It’s been a complex process, and Bassett is deeply grateful to the Magic for their flexibility and patience with her. “They have turned themselves inside out to make it the easiest that it could possibly be. They’ve waited through my talks with Netball Australia, and for our season to end which went against Netball New Zealand’s regulations around their signing period, they’ve helped with visa issues, how to get Chino over there, and many of the details that come with a move overseas.
“I’ve always loved playing netball in New Zealand, and their fans are so passionate. I’ve spoken to Magic’s coach Amigene Metcalfe a few times, and along with being a good coach, she’s also a great communicator. The two goal attacks in front of me are strong players but quite young, so I can help mentor them, and form a strong partnership. Grace Kara at wing attack adds to the experience in the attacking end, while I’ve had some great battles with Temalisi Fakahokotau when playing for Australia, so I’m looking forwards to training with her.
“And of course there’s E (Erena Mikaere) who after our time at the Fever and Lightning is like a sister to me. Her capacity to get up to the high ball is fantastic – she’s really challenged me in the past and forced me to become a smarter player. So I’m really looking forward to what I can learn, and how I can be challenged to keep growing my own game. It’s a really exciting opportunity for me, and it will be nice to feel valued again.”
The next few months will be busy for Bassett as she packs up her Australian life, but she isn’t sure whether she will head to New Zealand before or after Christmas. Much will hinge on the national programme and Covid quarantine requirements. “There is a camp in January, and a tour after that if I’m selected. So if the Diamonds want me training here over the Christmas/New Year break, I will do that.”
Bassett is moving to the Magic on a one year contract, with the possibility of a further year’s extension. She hasn’t ruled out returning to play in Australia in the future, but for the time being, just wants to enjoy her netball again.

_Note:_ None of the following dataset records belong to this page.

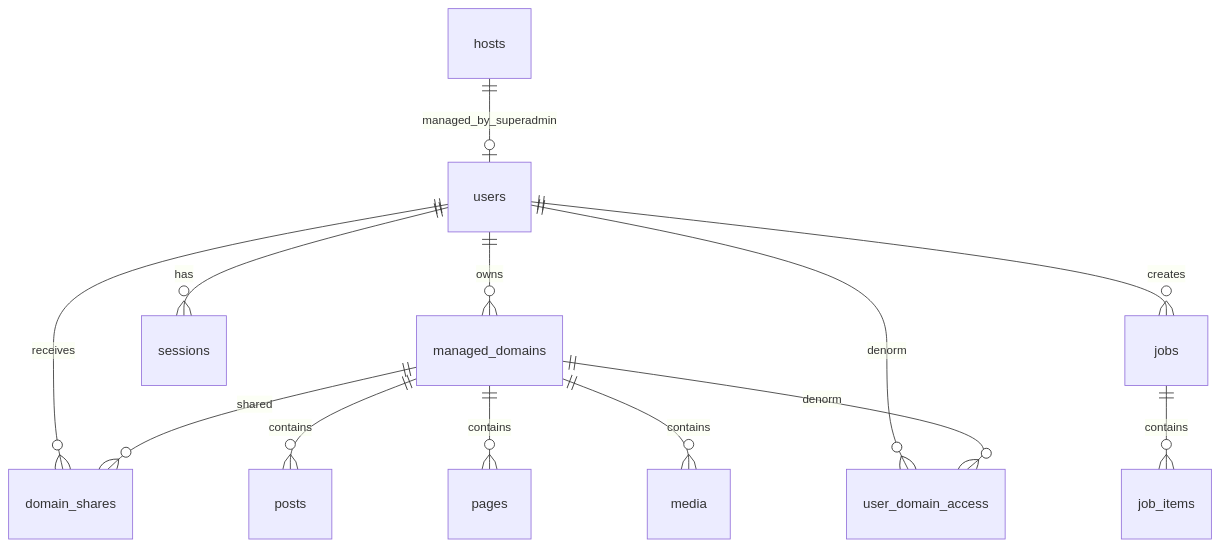
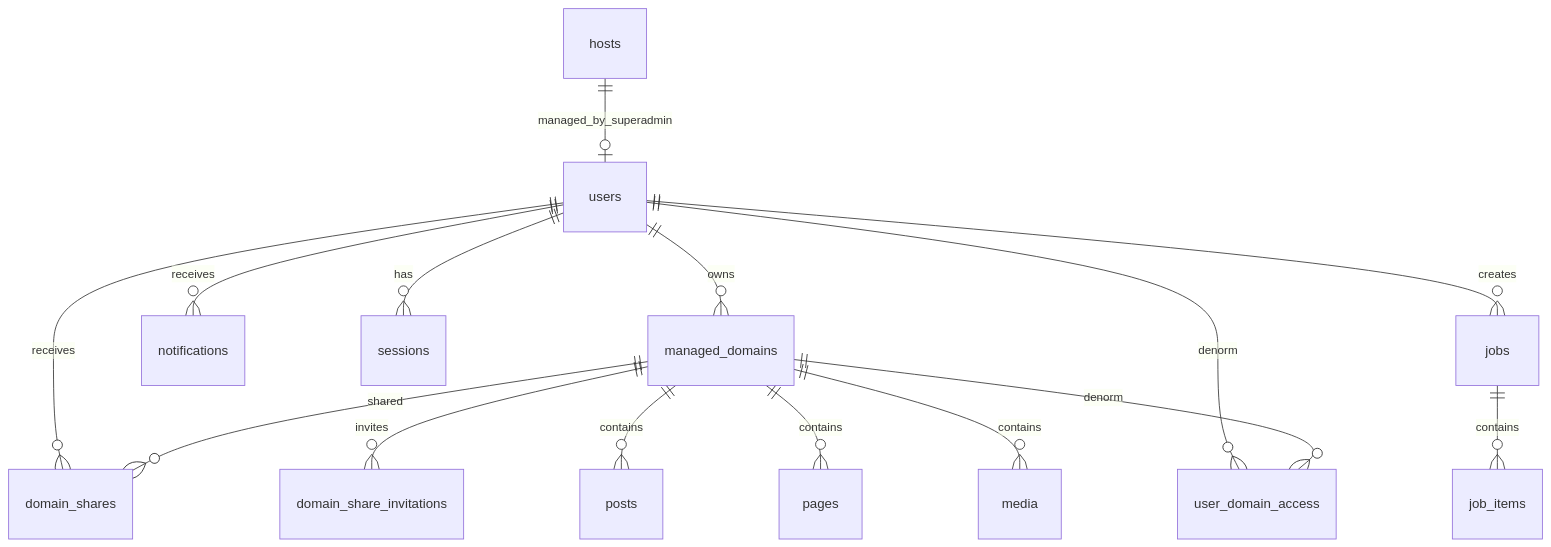
One commit to WBetEngine/Seosementara changed the diagram in Plan/10-database-postgresql.md. Above: the diagram before and after it, drawn with Mermaid. The commit also changed other lines of this file and 6 other files, not shown here.

````diff
--- a/Plan/10-database-postgresql.md
+++ b/Plan/10-database-postgresql.md
@@ -46,15 +46,17 @@
 ```mermaid
 erDiagram
   users ||--o{ managed_domains : owns
   users ||--o{ domain_shares : receives
   managed_domains ||--o{ domain_shares : shared
+  managed_domains ||--o{ domain_share_invitations : invites
+  users ||--o{ notifications : receives
   managed_domains ||--o{ posts : contains
   managed_domains ||--o{ pages : contains
   managed_domains ||--o{ media : contains
   users ||--o{ sessions : has
   users ||--o{ jobs : creates
   jobs ||--o{ job_items : contains
   hosts ||--o| users : managed_by_superadmin
   users ||--o{ user_domain_access : denorm
   managed_domains ||--o{ user_domain_access : denorm
 ```
````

“I am disappointed that things have ended like this, and putting a smile on my face has been hard at times. However, I’ve been really well supported by Netball Australia and family and friends, which has given me a lot of faith going forwards that still playing netball is the right thing to do.
“And living through these difficult times has helped me understand that, good or bad, I’m myself, and I’m real. I’m not willing to change my values and pretend that everything is fine, or go along with things that I’m unhappy with. I’m comfortable with the belief that I put everything I could into the Giants over the past two years, and supported my teammates regardless of what my own personal situation was.
“So I’m looking forward to this opportunity, to life in New Zealand, and to trying something new while still playing elite netball. Hopefully along the way I will also find out who I am in life other than an Australian netballer.”
And with a disappointing year behind her and the decision made to move, Bassett is hoping that, finally, she will get some sleep again.